Assigned task. Copy each line of the entries below that contains the string "natoque".

[Web document revisions]
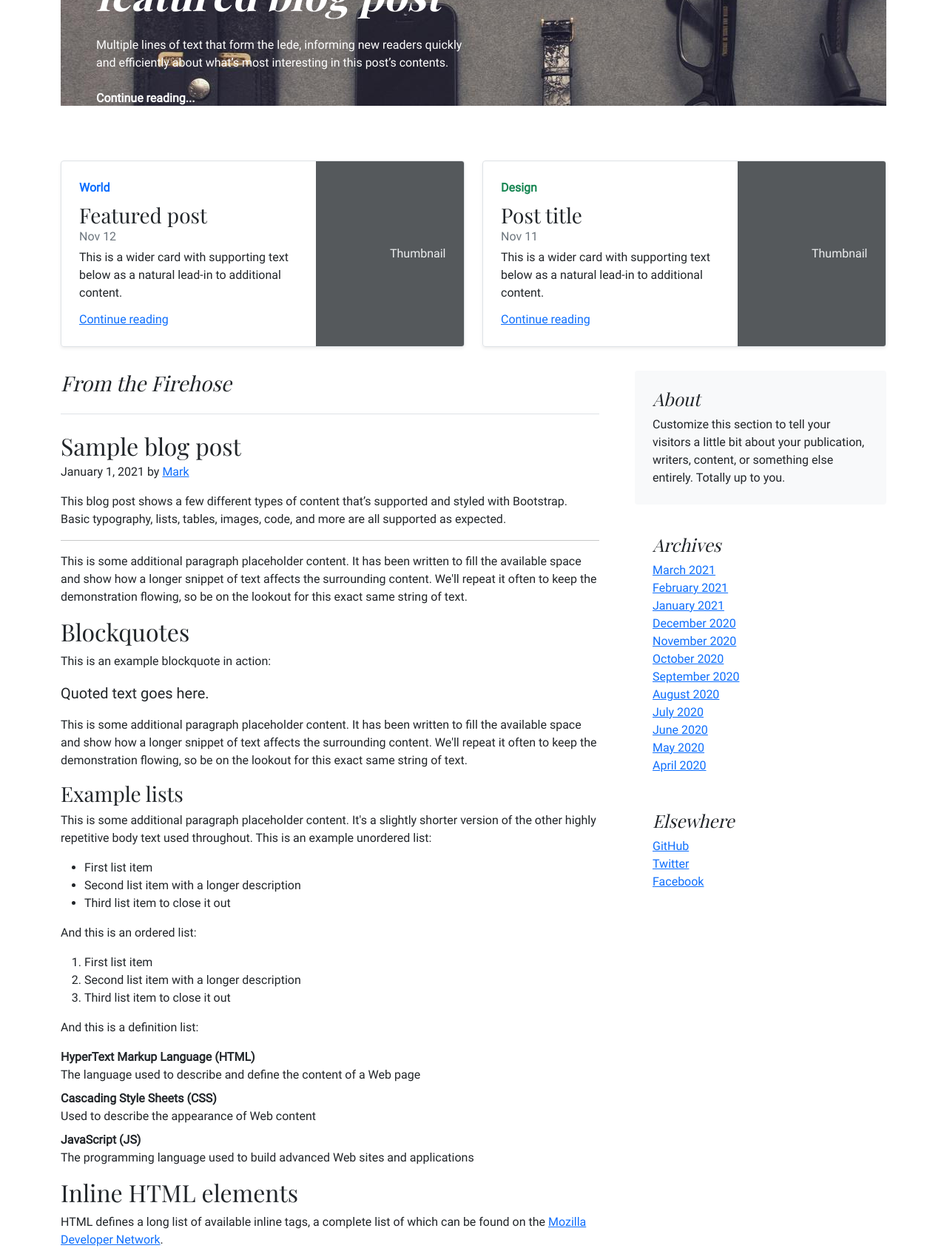
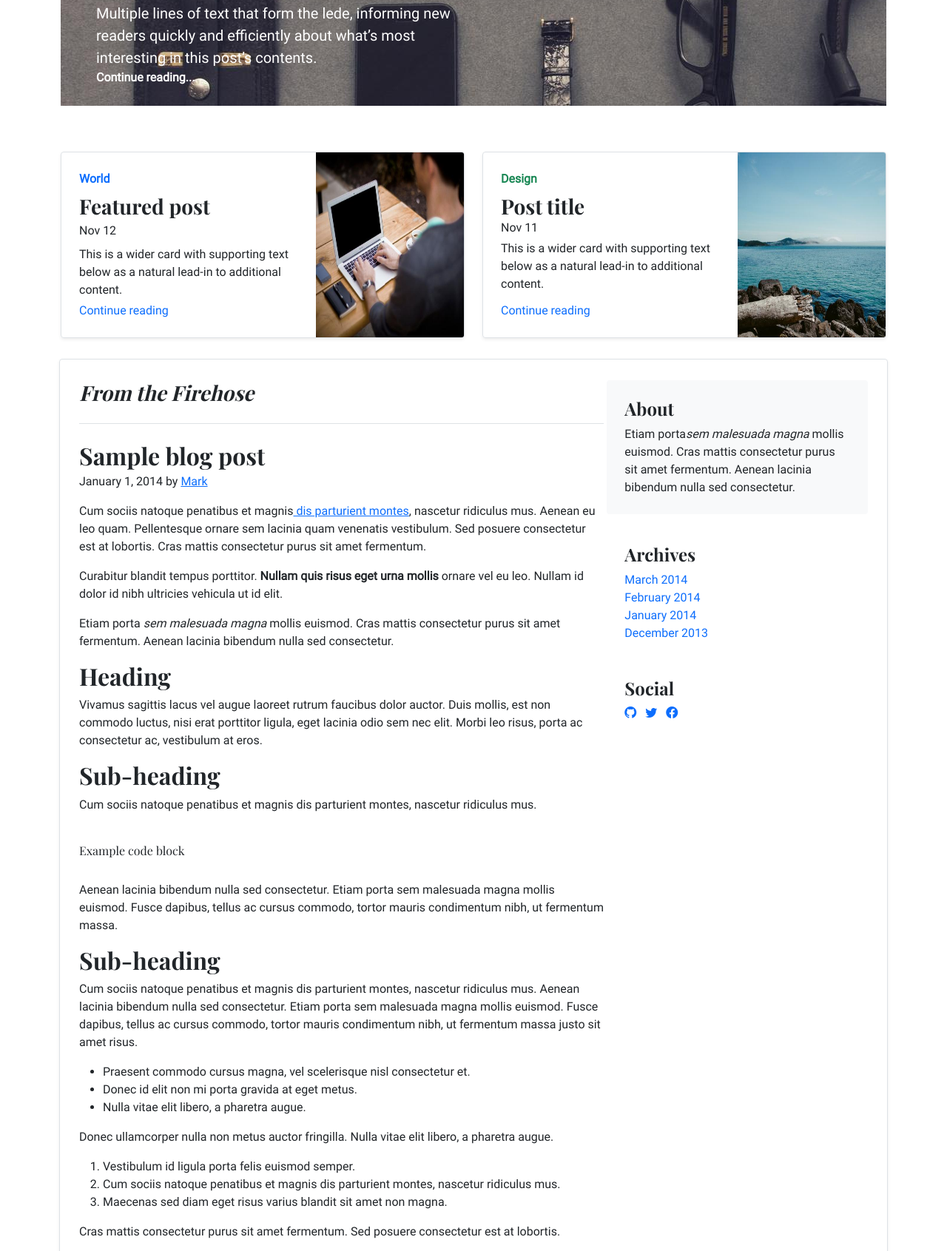
Before and after one commit to mpoztal/examen-bootstrap, a website: page index.html in a window 1280 px wide. Shown: the part 334-2025 px from the top of the page at 74% size. Drawn offline with nearby package versions, Linux system fonts and the light colour scheme.

Commit message:
exam-end

```diff
--- a/index.html
+++ b/index.html
@@ -5,8 +5,8 @@
     <meta http-equiv="X-UA-Compatible" content="IE=edge">
     <meta name="viewport" content="width=device-width, initial-scale=1.0">
     <link rel="icon" href="../04-links/favicon_io/favicon-32x32.png">
+    <link rel="stylesheet" href="https://cdn.jsdelivr.net/npm/bootstrap-icons@1.8.1/font/bootstrap-icons.css">
     <link rel="stylesheet" href="./styles/css/style.css">
-
 
     <title>examen</title>
 </head>
@@ -15,19 +15,16 @@
             <header class="border-bottom lh-1 py-3">
 
                 <div class="row flex-nowrap justify-content-between align-items-center">
-                    <div class="col-4 pt-1">
-
-                    </div>
+                    <div class="col-4 pt-1"></div>
                     <div class="col-4 text-center">
                         <h1 class="fw-bold p-3">Large</h1>
                     </div>
                     <div class="col-4 d-flex justify-content-end align-items-center">
-
-
-                      <a class="btn btn-sm btn-outline-secondary" href="#">Sign up</a>
+                      <a class="btn btn-sm btn-outline-dark" href="#">Sign up</a>
                     </div>
                 </div>
             </header>
+
             <div class="py-1 mb-2">
                 <nav class="d-flex justify-content-between">
                   <a class="text-decoration-none text-black p-2 link-secondary" href="#">World</a>
@@ -40,33 +37,28 @@
                 </nav>
             </div>
     </div>
+
     <main class="container">
         <div class="p-4 p-md-5 mb-4 text-white rounded bg-img">
-
-
-
-
-          <div class="col-md-6 px-0">
-            <h2 class="display-4 fst-italic fw-bold">Title of a longer featured blog post</h2>
-            <p class="my-4">Multiple lines of text that form the lede, informing new readers quickly and efficiently about what’s most interesting in this post’s contents.</p>
-            <p class="mb-0">
+          <div class="col-12 col-md-6 px-0">
+            <h2 class="display-6 fst-italic fw-bold">Title of a longer featured blog post</h2>
+            <p class="my-3 mb-0 fs-5">Multiple lines of text that form the lede, informing new readers quickly and efficiently about what’s most interesting in this post’s contents.</p>
             <a href="#" class="text-white text-decoration-none fw-bold">Continue reading...</a></p>
           </div>
         </div>
-      <!-- voy por aqui -->
+
         <div class="row mb-2">
       <div class="col-md-6">
             <div class="row g-0 border rounded overflow-hidden flex-md-row mb-4 shadow-sm h-md-250 position-relative">
               <div class="col p-4 d-flex flex-column position-static">
-                <strong class="d-inline-block mb-2 text-primary">World</strong>
-                <h3 class="mb-0">Featured post</h3>
-                <div class="mb-1 text-muted">Nov 12</div>
+                <strong class="mb-2 text-primary">World</strong>
+                <h3 class="mb-1 fw-bold">Featured post</h3>
+                <div class="mb-2">Nov 12</div>
                 <p class="card-text mb-auto">This is a wider card with supporting text below as a natural lead-in to additional content.</p>
-                <a href="#" class="stretched-link">Continue reading</a>
+                <a href="#" class="text-primary text-decoration-none">Continue reading</a>
               </div>
               <div class="col-auto d-none d-lg-block">
-                <svg class="bd-placeholder-img" width="200" height="250" xmlns="http://www.w3.org/2000/svg" role="img" aria-label="Placeholder: Thumbnail" preserveAspectRatio="xMidYMid slice" focusable="false"><title>Placeholder</title><rect width="100%" height="100%" fill="#55595c"></rect><text x="50%" y="50%" fill="#eceeef" dy=".3em">Thumbnail</text></svg>
-
+               <img class="img-post" src="./assets/image/featured-post.jpg" alt="image">
               </div>
             </div>
           </div>
@@ -74,139 +66,58 @@
             <div class="row g-0 border rounded overflow-hidden flex-md-row mb-4 shadow-sm h-md-250 position-relative">
               <div class="col p-4 d-flex flex-column position-static">
                 <strong class="d-inline-block mb-2 text-success">Design</strong>
-                <h3 class="mb-0">Post title</h3>
-                <div class="mb-1 text-muted">Nov 11</div>
+                <h3 class="mb-0 fw-bold">Post title</h3>
+                <div class="mb-1">Nov 11</div>
                 <p class="mb-auto">This is a wider card with supporting text below as a natural lead-in to additional content.</p>
-                <a href="#" class="stretched-link">Continue reading</a>
+                <a href="#" class="text-primary text-decoration-none">Continue reading</a>
               </div>
               <div class="col-auto d-none d-lg-block">
-                <svg class="bd-placeholder-img" width="200" height="250" xmlns="http://www.w3.org/2000/svg" role="img" aria-label="Placeholder: Thumbnail" preserveAspectRatio="xMidYMid slice" focusable="false"><title>Placeholder</title><rect width="100%" height="100%" fill="#55595c"></rect><text x="50%" y="50%" fill="#eceeef" dy=".3em">Thumbnail</text></svg>
-
+                <img class="img-post" src="./assets/image/post-title.jpg" alt="image">
               </div>
             </div>
           </div>
       </div>
 
-        <div class="row g-5">
+        <div class="row g-1 border p-4 mb-4 shadow-sm border rounded">
           <div class="col-md-8">
-            <h3 class="pb-4 mb-4 fst-italic border-bottom">
+            <h3 class="pb-4 mb-4 fst-italic fw-bold border-bottom">
               From the Firehose
             </h3>
 
             <article class="blog-post">
-              <h2 class="blog-post-title mb-1">Sample blog post</h2>
-              <p class="blog-post-meta">January 1, 2021 by <a href="#">Mark</a></p>
+              <h2 class="blog-post-title mb-1 fw-bold">Sample blog post</h2>
+              <p class="blog-post-meta">January 1, 2014 by <a href="#">Mark</a></p>
+              <p>Cum sociis natoque penatibus et magnis<a href="#"> dis parturient montes</a>, nascetur ridiculus mus. Aenean eu leo quam. Pellentesque ornare sem lacinia quam venenatis vestibulum. Sed posuere consectetur est at lobortis.
+                Cras mattis consectetur purus sit amet fermentum.</p>
 
-              <p>This blog post shows a few different types of content that’s supported and styled with Bootstrap. Basic typography, lists, tables, images, code, and more are all supported as expected.</p>
-              <hr>
-              <p>This is some additional paragraph placeholder content. It has been written to fill the available space and show how a longer snippet of text affects the surrounding content. We'll repeat it often to keep the demonstration flowing, so be on the lookout for this exact same string of text.</p>
-              <h2>Blockquotes</h2>
-              <p>This is an example blockquote in action:</p>
-              <blockquote class="blockquote">
-                <p>Quoted text goes here.</p>
-              </blockquote>
-              <p>This is some additional paragraph placeholder content. It has been written to fill the available space and show how a longer snippet of text affects the surrounding content. We'll repeat it often to keep the demonstration flowing, so be on the lookout for this exact same string of text.</p>
-              <h3>Example lists</h3>
-              <p>This is some additional paragraph placeholder content. It's a slightly shorter version of the other highly repetitive body text used throughout. This is an example unordered list:</p>
+              <p>Curabitur blandit tempus porttitor.<strong> Nullam quis risus eget urna mollis</strong> ornare vel eu leo. Nullam id dolor id nibh ultricies vehicula ut id elit.</p>
+
+              <p>Etiam porta <cite title="Source Title">sem malesuada magna</cite> mollis euismod. Cras mattis consectetur purus sit amet fermentum. Aenean lacinia bibendum nulla sed consectetur.</p>
+              <h2 class=" fw-bold">Heading</h2>
+              <p>Vivamus sagittis lacus vel augue laoreet rutrum faucibus dolor auctor. Duis mollis, est non commodo luctus, nisi erat porttitor ligula, eget lacinia odio sem nec elit. Morbi leo risus, porta ac consectetur ac, vestibulum at eros.</p>
+              <h2 class=" fw-bold">Sub-heading</h2>
+              <p>Cum sociis natoque penatibus et magnis dis parturient montes, nascetur ridiculus mus.</p>
+              <br>
+              <h6>Example code block</h6>
+              <br>
+
+              <p>Aenean lacinia bibendum nulla sed consectetur. Etiam porta sem malesuada magna mollis euismod. Fusce dapibus, tellus ac cursus commodo, tortor mauris condimentum nibh, ut fermentum massa.</p>
+              <h2 class=" fw-bold">Sub-heading</h2>
+              <p>Cum sociis natoque penatibus et magnis dis parturient montes, nascetur ridiculus mus. Aenean lacinia bibendum nulla sed consectetur. Etiam porta sem malesuada magna mollis euismod. Fusce dapibus, tellus ac cursus commodo, tortor mauris condimentum nibh, ut fermentum massa justo sit amet risus.</p>
+
+
               <ul>
-                <li>First list item</li>
-                <li>Second list item with a longer description</li>
-                <li>Third list item to close it out</li>
+                <li>Praesent commodo cursus magna, vel scelerisque nisl consectetur et.</li>
+                <li>Donec id elit non mi porta gravida at eget metus.</li>
+                <li>Nulla vitae elit libero, a pharetra augue.</li>
               </ul>
-              <p>And this is an ordered list:</p>
+              <p>Donec ullamcorper nulla non metus auctor fringilla. Nulla vitae elit libero, a pharetra augue.</p>
               <ol>
-                <li>First list item</li>
-                <li>Second list item with a longer description</li>
-                <li>Third list item to close it out</li>
+                <li>Vestibulum id ligula porta felis euismod semper.</li>
+                <li>Cum sociis natoque penatibus et magnis dis parturient montes, nascetur ridiculus mus.</li>
+                <li>Maecenas sed diam eget risus varius blandit sit amet non magna.</li>
               </ol>
-              <p>And this is a definition list:</p>
-              <dl>
-                <dt>HyperText Markup Language (HTML)</dt>
-                <dd>The language used to describe and define the content of a Web page</dd>
-                <dt>Cascading Style Sheets (CSS)</dt>
-                <dd>Used to describe the appearance of Web content</dd>
-                <dt>JavaScript (JS)</dt>
-                <dd>The programming language used to build advanced Web sites and applications</dd>
-              </dl>
-              <h2>Inline HTML elements</h2>
-              <p>HTML defines a long list of available inline tags, a complete list of which can be found on the <a href="https://developer.mozilla.org/en-US/docs/Web/HTML/Element">Mozilla Developer Network</a>.</p>
-              <ul>
-                <li><strong>To bold text</strong>, use <code class="language-plaintext highlighter-rouge">&lt;strong&gt;</code>.</li>
-                <li><em>To italicize text</em>, use <code class="language-plaintext highlighter-rouge">&lt;em&gt;</code>.</li>
-                <li>Abbreviations, like <abbr title="HyperText Markup Language">HTML</abbr> should use <code class="language-plaintext highlighter-rouge">&lt;abbr&gt;</code>, with an optional <code class="language-plaintext highlighter-rouge">title</code> attribute for the full phrase.</li>
-                <li>Citations, like <cite>— Mark Otto</cite>, should use <code class="language-plaintext highlighter-rouge">&lt;cite&gt;</code>.</li>
-                <li><del>Deleted</del> text should use <code class="language-plaintext highlighter-rouge">&lt;del&gt;</code> and <ins>inserted</ins> text should use <code class="language-plaintext highlighter-rouge">&lt;ins&gt;</code>.</li>
-                <li>Superscript <sup>text</sup> uses <code class="language-plaintext highlighter-rouge">&lt;sup&gt;</code> and subscript <sub>text</sub> uses <code class="language-plaintext highlighter-rouge">&lt;sub&gt;</code>.</li>
-              </ul>
-              <p>Most of these elements are styled by browsers with few modifications on our part.</p>
-              <h2>Heading</h2>
-              <p>This is some additional paragraph placeholder content. It has been written to fill the available space and show how a longer snippet of text affects the surrounding content. We'll repeat it often to keep the demonstration flowing, so be on the lookout for this exact same string of text.</p>
-              <h3>Sub-heading</h3>
-              <p>This is some additional paragraph placeholder content. It has been written to fill the available space and show how a longer snippet of text affects the surrounding content. We'll repeat it often to keep the demonstration flowing, so be on the lookout for this exact same string of text.</p>
-              <pre><code>Example code block</code></pre>
-              <p>This is some additional paragraph placeholder content. It's a slightly shorter version of the other highly repetitive body text used throughout.</p>
-            </article>
-
-            <article class="blog-post">
-              <h2 class="blog-post-title mb-1">Another blog post</h2>
-              <p class="blog-post-meta">December 23, 2020 by <a href="#">Jacob</a></p>
-
-              <p>This is some additional paragraph placeholder content. It has been written to fill the available space and show how a longer snippet of text affects the surrounding content. We'll repeat it often to keep the demonstration flowing, so be on the lookout for this exact same string of text.</p>
-              <blockquote>
-                <p>Longer quote goes here, maybe with some <strong>emphasized text</strong> in the middle of it.</p>
-              </blockquote>
-              <p>This is some additional paragraph placeholder content. It has been written to fill the available space and show how a longer snippet of text affects the surrounding content. We'll repeat it often to keep the demonstration flowing, so be on the lookout for this exact same string of text.</p>
-              <h3>Example table</h3>
-              <p>And don't forget about tables in these posts:</p>
-              <table class="table">
-                <thead>
-                  <tr>
-                    <th>Name</th>
-                    <th>Upvotes</th>
-                    <th>Downvotes</th>
-                  </tr>
-                </thead>
-                <tbody>
-                  <tr>
-                    <td>Alice</td>
-                    <td>10</td>
-                    <td>11</td>
-                  </tr>
-                  <tr>
-                    <td>Bob</td>
-                    <td>4</td>
-                    <td>3</td>
-                  </tr>
-                  <tr>
-                    <td>Charlie</td>
-                    <td>7</td>
-                    <td>9</td>
-                  </tr>
-                </tbody>
-                <tfoot>
-                  <tr>
-                    <td>Totals</td>
-                    <td>21</td>
-                    <td>23</td>
-                  </tr>
-                </tfoot>
-              </table>
-
-              <p>This is some additional paragraph placeholder content. It's a slightly shorter version of the other highly repetitive body text used throughout.</p>
-            </article>
-
-            <article class="blog-post">
-              <h2 class="blog-post-title mb-1">New feature</h2>
-              <p class="blog-post-meta">December 14, 2020 by <a href="#">Chris</a></p>
-
-              <p>This is some additional paragraph placeholder content. It has been written to fill the available space and show how a longer snippet of text affects the surrounding content. We'll repeat it often to keep the demonstration flowing, so be on the lookout for this exact same string of text.</p>
-              <ul>
-                <li>First list item</li>
-                <li>Second list item with a longer description</li>
-                <li>Third list item to close it out</li>
-              </ul>
-              <p>This is some additional paragraph placeholder content. It's a slightly shorter version of the other highly repetitive body text used throughout.</p>
-            </article>
+              <p>Cras mattis consectetur purus sit amet fermentum. Sed posuere consectetur est at lobortis.</p>
 
             <nav class="blog-pagination" aria-label="Pagination">
               <a class="btn btn-outline-primary rounded-pill" href="#">Older</a>
@@ -218,35 +129,31 @@
           <div class="col-md-4">
             <div class="position-sticky" style="top: 2rem;">
               <div class="p-4 mb-3 bg-light rounded">
-                <h4 class="fst-italic">About</h4>
-                <p class="mb-0">Customize this section to tell your visitors a little bit about your publication, writers, content, or something else entirely. Totally up to you.</p>
+                <h4 class="fw-bold">About</h4>
+                <p class="mb-0">Etiam porta<cite title="Source Title">sem malesuada magna</cite> mollis euismod. Cras mattis consectetur purus sit amet fermentum. Aenean lacinia bibendum nulla sed consectetur.</p>
               </div>
 
               <div class="p-4">
-                <h4 class="fst-italic">Archives</h4>
+                <h4 class="fw-bold">Archives</h4>
                 <ol class="list-unstyled mb-0">
-                  <li><a href="#">March 2021</a></li>
-                  <li><a href="#">February 2021</a></li>
-                  <li><a href="#">January 2021</a></li>
-                  <li><a href="#">December 2020</a></li>
-                  <li><a href="#">November 2020</a></li>
-                  <li><a href="#">October 2020</a></li>
-                  <li><a href="#">September 2020</a></li>
-                  <li><a href="#">August 2020</a></li>
-                  <li><a href="#">July 2020</a></li>
-                  <li><a href="#">June 2020</a></li>
-                  <li><a href="#">May 2020</a></li>
-                  <li><a href="#">April 2020</a></li>
+                  <li><a class="text-decoration-none" href="#">March 2014</a></li>
+                  <li><a class="text-decoration-none" href="#">February 2014</a></li>
+                  <li><a class="text-decoration-none" href="#">January 2014</a></li>
+                  <li><a class="text-decoration-none" href="#">December 2013</a></li>
                 </ol>
               </div>
 
               <div class="p-4">
-                <h4 class="fst-italic">Elsewhere</h4>
-                <ol class="list-unstyled">
-                  <li><a href="#">GitHub</a></li>
-                  <li><a href="#">Twitter</a></li>
-                  <li><a href="#">Facebook</a></li>
-                </ol>
+                <h4 class="fw-bold">Social</h4>
+
+                <div>
+                  <a class="text-primary text-decoration-none" href="#">
+                    <i class="bi bi-github"></i></a>
+                  <a class="text-primary text-decoration-none p-2" href="#">
+                      <i class="bi bi-twitter"></i></a>
+                  <a class="text-primary text-decoration-none" href="#">
+                      <i class="bi bi-facebook"></i></a>
+                </div>
               </div>
             </div>
           </div>
--- a/styles/sass/style.scss
+++ b/styles/sass/style.scss
@@ -14,3 +14,8 @@ body {
     background-size: auto;
     background-repeat: no-repeat;
    }
+
+.img-post{
+    width: 200px;
+    height: 250px;
+}
```
Also changed, not shown: styles/css/style.css, 1 other file. Lines whose indentation alone changed are shown as unchanged.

Result for this task.
+              <p>Cum sociis natoque penatibus et magnis<a href="#"> dis parturient montes</a>, nascetur ridiculus mus. Aenean eu leo quam. Pellentesque ornare sem lacinia quam venenatis vestibulum. Sed posuere consectetur est at lobortis.
+              <p>Cum sociis natoque penatibus et magnis dis parturient montes, nascetur ridiculus mus.</p>
+              <p>Cum sociis natoque penatibus et magnis dis parturient montes, nascetur ridiculus mus. Aenean lacinia bibendum nulla sed consectetur. Etiam porta sem malesuada magna mollis euismod. Fusce dapibus, tellus ac cursus commodo, tortor mauris condimentum nibh, ut fermentum massa justo sit amet risus.</p>
+                <li>Cum sociis natoque penatibus et magnis dis parturient montes, nascetur ridiculus mus.</li>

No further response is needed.